◆ Exercise instructions:
Since pictures are not wanted in the copy, output only the rest of each record exactly.

◆ Excerpted records:
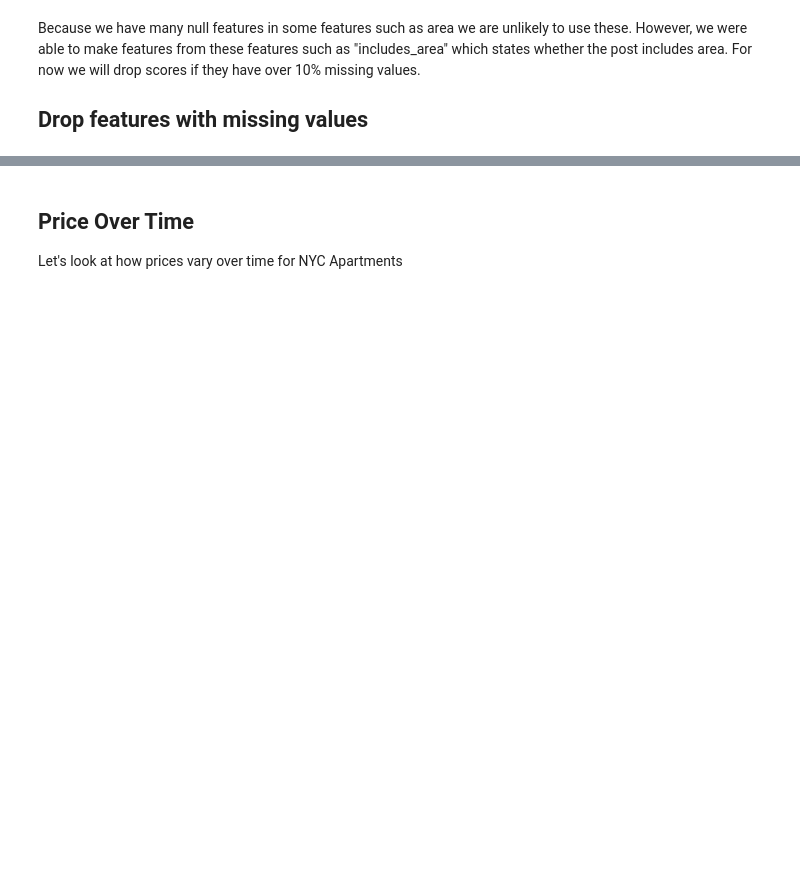
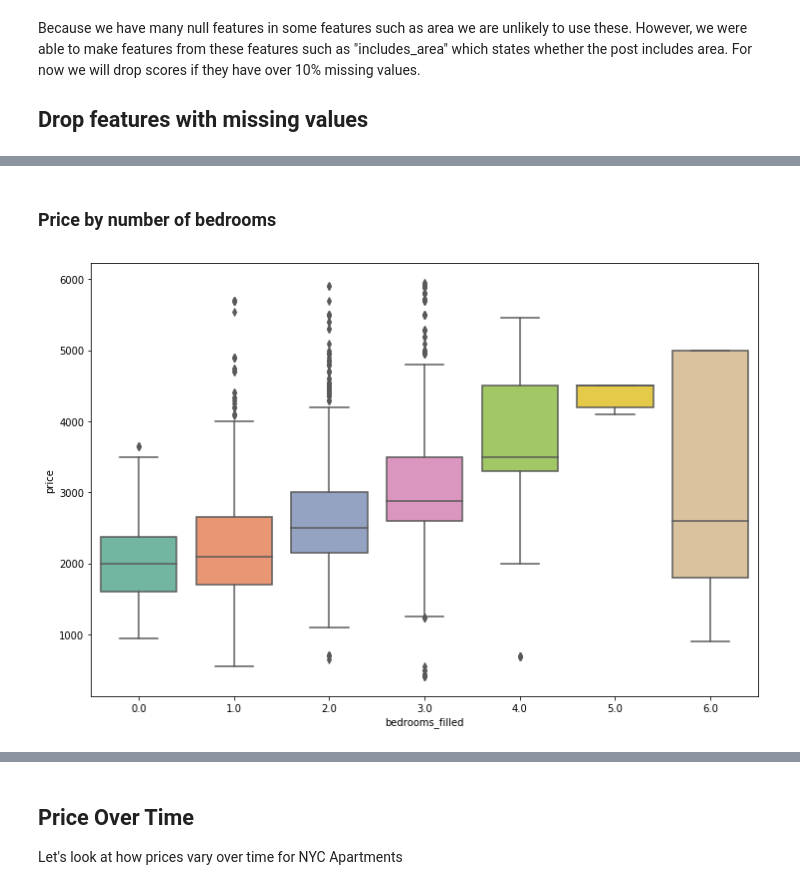
Before and after one commit to scochran3/LazyApartment, a Jupyter notebook: notebooks/Data Exploration.ipynb, the cells around one changed output, grey strips where cells are left out. Saved outputs shown, nothing was run; the diff lists cells and outputs as text; code cells hidden in the pictures; blank space fills up the shorter version.

```diff
--- a/notebooks/Data Exploration.ipynb
+++ b/notebooks/Data Exploration.ipynb
@@ -111,0 +103,6 @@ df_shrunk
+# %% [markdown]
+### Price by number of bedrooms
+# %%
+ax = sns.boxplot(x='bedrooms_filled', y='price', data=df, palette="Set2")
+# %% [output]
+[figure, added]
```
Also changed, not shown: parts of 23 cells of this notebook, 3 other files.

◆ Response to the task:
Before and after one commit to scochran3/LazyApartment, a Jupyter notebook: notebooks/Data Exploration.ipynb, the cells around one changed output, grey strips where cells are left out. Saved outputs shown, nothing was run; the diff lists cells and outputs as text; code cells hidden in the pictures; blank space fills up the shorter version.

```diff
--- a/notebooks/Data Exploration.ipynb
+++ b/notebooks/Data Exploration.ipynb
@@ -111,0 +103,6 @@ df_shrunk
+# %% [markdown]
+### Price by number of bedrooms
+# %%
+ax = sns.boxplot(x='bedrooms_filled', y='price', data=df, palette="Set2")
+# %% [output]
+[figure, added]
```
Also changed, not shown: parts of 23 cells of this notebook, 3 other files.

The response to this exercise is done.